On August 26, 2018, Neil Simon, the prolific and celebrated American playwright, passed away at the age of 91. His death was announced by Bill Evans, his long time publicist; the cause of death was described as complications from pneumonia. He is survived by his wife, Elaine Joyce (married in 1999), his three children, Ellen Simon, Nancy Simon, and Bryn Lander Simon, three grandchildren and one great grandchild.
Born on the Fourth of July in 1927, Neil Simon (born Marvin Neil Simon) was most noted for his commercially popular plays as well as several movie adaptations of his work.
Mr. Simon began his career writing for television in the 1950s, most notably Sid Caesar’s Show of Shows. His first play, Come Blow Your Horn, opened in 1961, but he rose to fame with two back to back plays, Barefoot in the Park, which opened in 1963, and The Odd Couple, which opened in 1965.
In the 1970s, his career was hallmarked by The Prisoner of Second Avenue (1971), The Sunshine Boys (1972), and Chapter Two (1977).
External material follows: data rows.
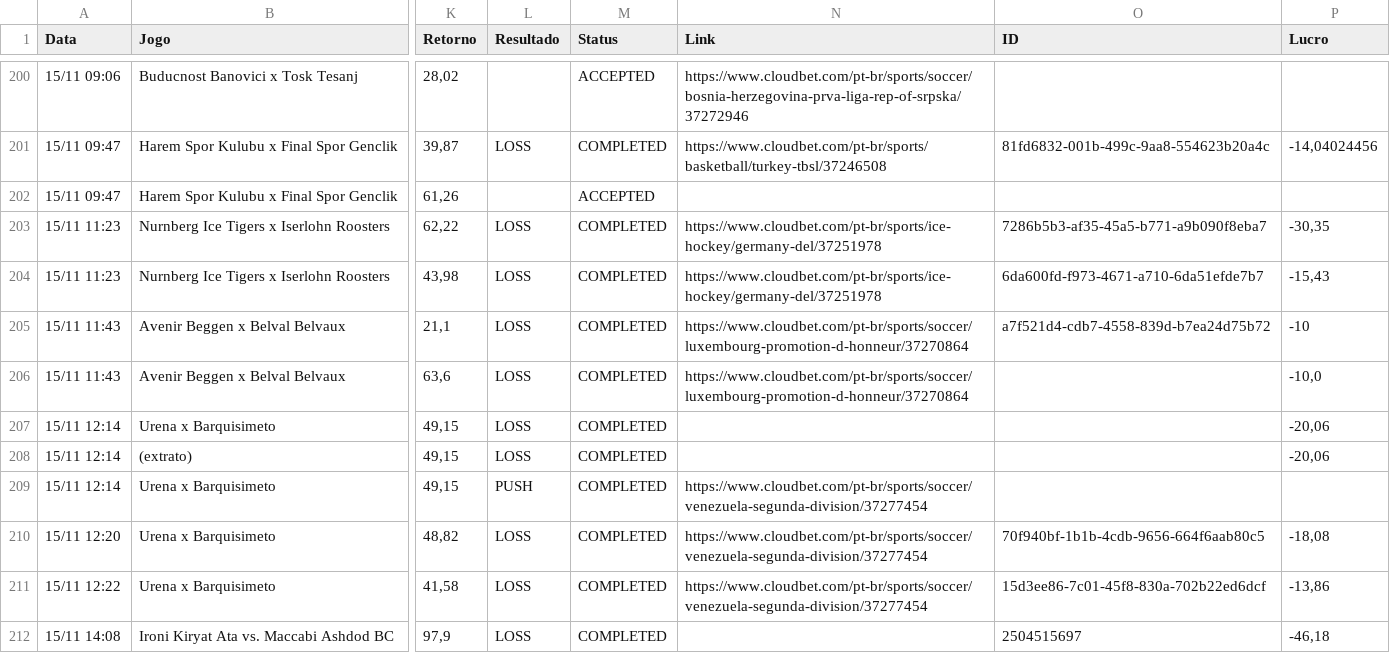
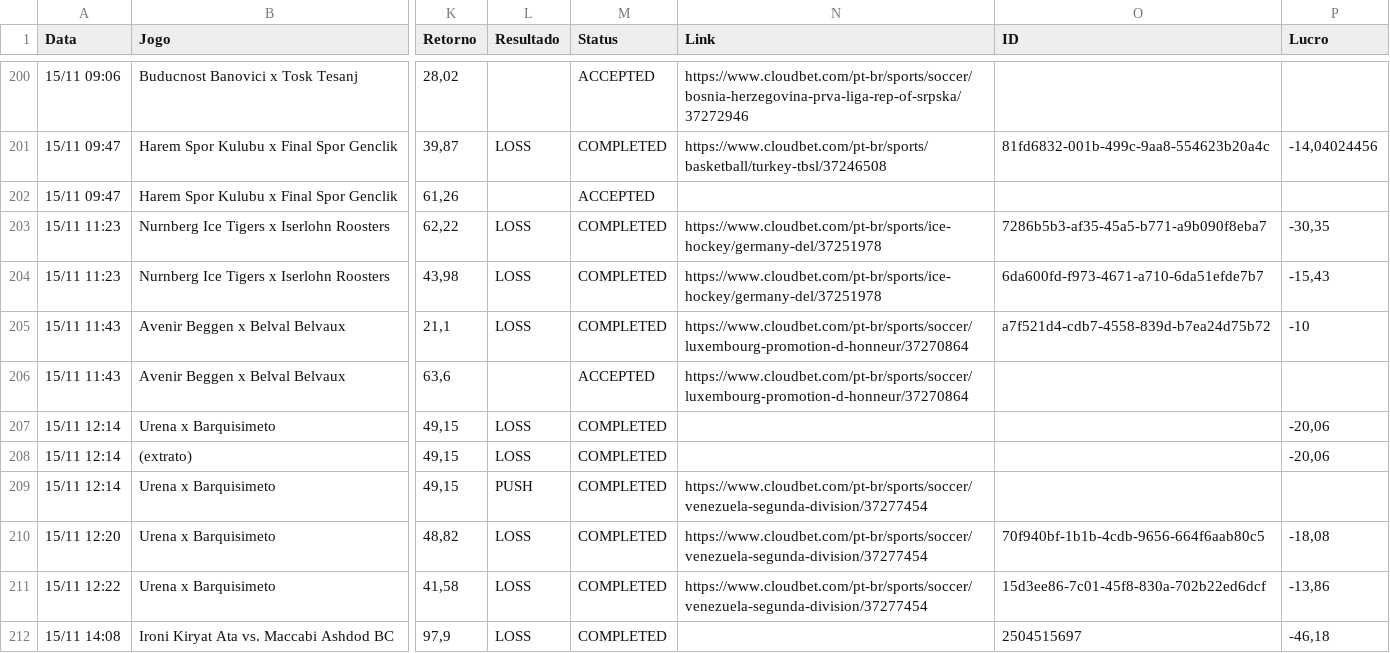
Before and after one commit to paterrx/apostas-espelho, a CSV file: apostas.csv, drawn as a sheet; only a part is shown, gaps mark what is left out; the diff names each change by its address in the sheet, - before the commit and + after, or states it on an @@ line.

Commit message:
espelho: sincroniza com o extrato
Co-authored-by: OpenBot <335604065+openbotgit[bot]@users.noreply.github.com>

```diff
--- a/apostas.csv
+++ b/apostas.csv
-L206 (Resultado): LOSS
+L206 (Resultado): (empty)
-M206 (Status): COMPLETED
+M206 (Status): ACCEPTED
-P206 (Lucro): -10,0
+P206 (Lucro): (empty)
```
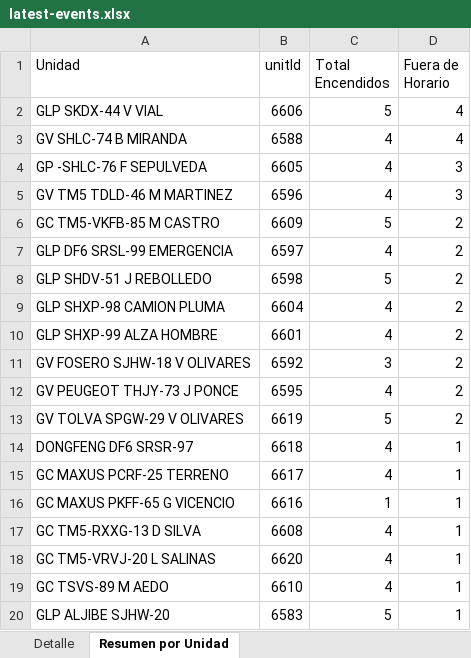
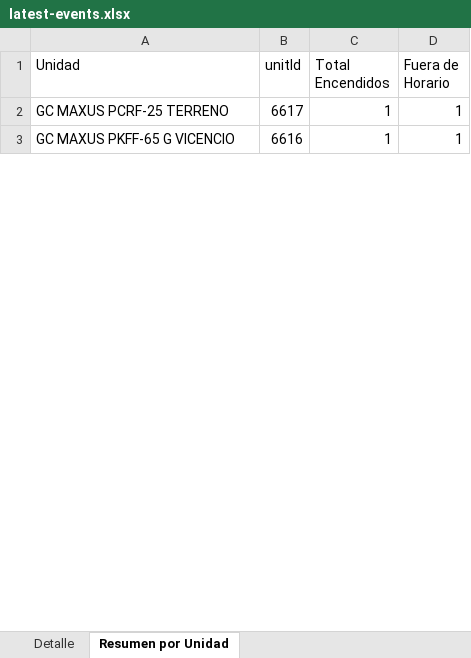
Before and after one commit to WurfelSPA/tracklink-kadel, an Excel workbook: latest-events.xlsx, sheet Resumen por Unidad, drawn as a sheet; only a part is shown; values as stored, in another font and other column widths than the file's, no borders; removed rows and columns are numbered as before the commit, all else as after; the diff covers the shown part only; the diff names each change by its address in the sheet, - before the commit and + after, or states it on an @@ line.

```diff
--- a/latest-events.xlsx (sheet Resumen por Unidad)
+++ b/latest-events.xlsx (sheet Resumen por Unidad)
-row 2: GLP SKDX-44 V VIAL | 6606 | 5 | 4
-row 3: GV SHLC-74 B MIRANDA | 6588 | 4 | 4
-row 4: GP -SHLC-76 F SEPULVEDA | 6605 | 4 | 3
-row 5: GV TM5 TDLD-46 M MARTINEZ | 6596 | 4 | 3
-row 6: GC TM5-VKFB-85 M CASTRO | 6609 | 5 | 2
-row 7: GLP DF6 SRSL-99 EMERGENCIA | 6597 | 4 | 2
-row 8: GLP SHDV-51 J REBOLLEDO | 6598 | 5 | 2
-row 9: GLP SHXP-98 CAMION PLUMA | 6604 | 4 | 2
-row 10: GLP SHXP-99 ALZA HOMBRE | 6601 | 4 | 2
-row 11: GV FOSERO SJHW-18 V OLIVARES | 6592 | 3 | 2
-row 12: GV PEUGEOT THJY-73 J PONCE | 6595 | 4 | 2
-row 13: GV TOLVA SPGW-29 V OLIVARES | 6619 | 5 | 2
-row 14: DONGFENG DF6 SRSR-97 | 6618 | 4 | 1
-C2 (Total Encendidos): 4
+C2 (Total Encendidos): 1
-row 17: GC TM5-RXXG-13 D SILVA | 6608 | 4 | 1
-row 18: GC TM5-VRVJ-20 L SALINAS | 6620 | 4 | 1
-row 19: GC TSVS-89 M AEDO | 6610 | 4 | 1
-row 20: GLP ALJIBE SJHW-20 | 6583 | 5 | 1
```
Also changed, not shown: 25 added rows, 9 removed rows and 6 edited cells elsewhere in this sheet, sheet Detalle, INFORME EXCESOS DE VELOCIDAD.xlsx, 2 other files.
In the 1980s and 90s, his hits included Brighton Beach Memoirs (1983), Biloxi Blues (1985) (which starred a young Matthew Broderick in the stage and movie versions), Broadway Bound (1986), and Lost In Yonkers (1991).
In his career, he wrote and produced over 30 plays, won 3 Tony Awards, and had a Broadway theater named after him in 1983 (a rarity for a still living playwright).
Mr. SImon’s awards include:
- 3 Tony Awards (The Odd Couple, 1965, for Best Author; Biloxi Blues, 1985, for Best Play; and Lost In Yonkers, 1991, for Best Play)
- Golden Globe Award for The Goodbye Girl, 1978, for Best Motion Picture Screenplay
- Drama Desk Award for Lost In Yonkers, 1991, for Outstanding New Play
- Pulitzer Prize for Lost In Yonkers, 1991, for Drama
- Mark Twain Prize, 2006, for American Humor